Many of us work with data in Power BI that includes date and time information mined from sources in different locales or regions of the world than our own. In this post, I’m using a simple CSV of expenses that came from London, and I’m in the United States.
If you’re not familiar with the differences in short date formatting in the UK versus the US, it’s evident through this example:
- Today’s date is September 21, 2018
- In the UK, that’s formatted as d/m/yyyy, or 21/9/2018
- In the US, it’s formatted as m/d/yyyy or 9/21/2018
The root of the problem is that Power BI is configured for my locale, “en-US”. The data I’m given, however, has the date information formatted in English (United Kingdom), “en-GB” locale. So, if I were to pull in a CSV drop of expenses from London, Power BI will not recognize the “Date Claimed” column of the expense report as a date data type. Instead, after import and the initial automatic conversion by Power BI, the data type is set as text:

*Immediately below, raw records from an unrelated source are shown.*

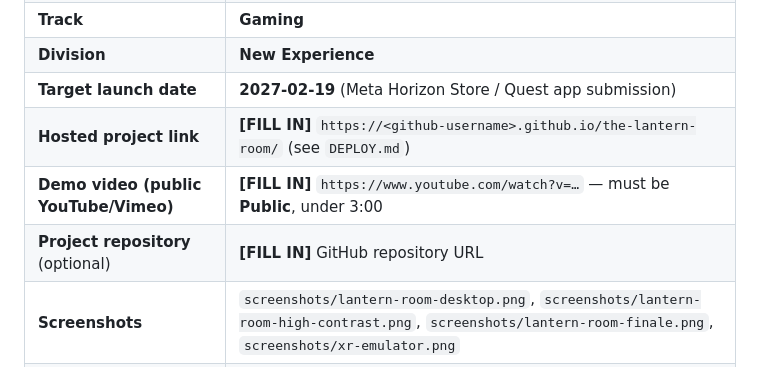
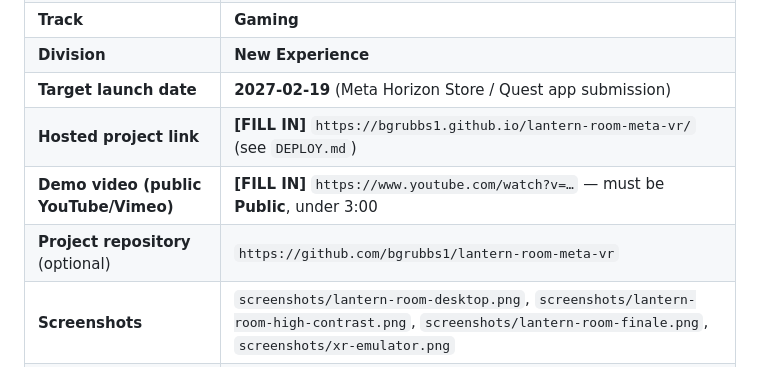
Before and after one commit to bgrubbs1/lantern-room-meta-vr, a Markdown page: SUBMISSION.md, the part around the change. GitHub-like rendering.

Commit message:
Docs: live hosted link + Devpost submission setup pack

```diff
--- a/SUBMISSION.md
+++ b/SUBMISSION.md
@@ -17,9 +17,9 @@ details are stored in this repository.
 | **Track** | **Gaming** |
 | **Division** | **New Experience** |
 | **Target launch date** | **2027-02-19** (Meta Horizon Store / Quest app submission) |
-| **Hosted project link** | **[FILL IN]** `https://<github-username>.github.io/the-lantern-room/` (see `DEPLOY.md`) |
+| **Hosted project link** | **[FILL IN]** `https://bgrubbs1.github.io/lantern-room-meta-vr/` (see `DEPLOY.md`) |
 | **Demo video (public YouTube/Vimeo)** | **[FILL IN]** `https://www.youtube.com/watch?v=…` — must be **Public**, under 3:00 |
-| **Project repository** (optional) | **[FILL IN]** GitHub repository URL |
+| **Project repository** (optional) | `https://github.com/bgrubbs1/lantern-room-meta-vr` |
 | **Screenshots** | `screenshots/lantern-room-desktop.png`, `screenshots/lantern-room-high-contrast.png`, `screenshots/lantern-room-finale.png`, `screenshots/xr-emulator.png` |
 | **Built with tags** | `meta-quest`, `immersive-web-sdk`, `iwsdk`, `webxr`, `three.js`, `typescript`, `vite`, `vitest`, `webaudio`, `procedural` |
 
```
Also changed, not shown: DEVPOST-SETUP.md (added, +56 -0 lines).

This is one of those things that should be simple to handle, and it is in Power BI. The date can be transformed into your locale’s format, as an actual date data type, by telling Power BI what locale the original data is in: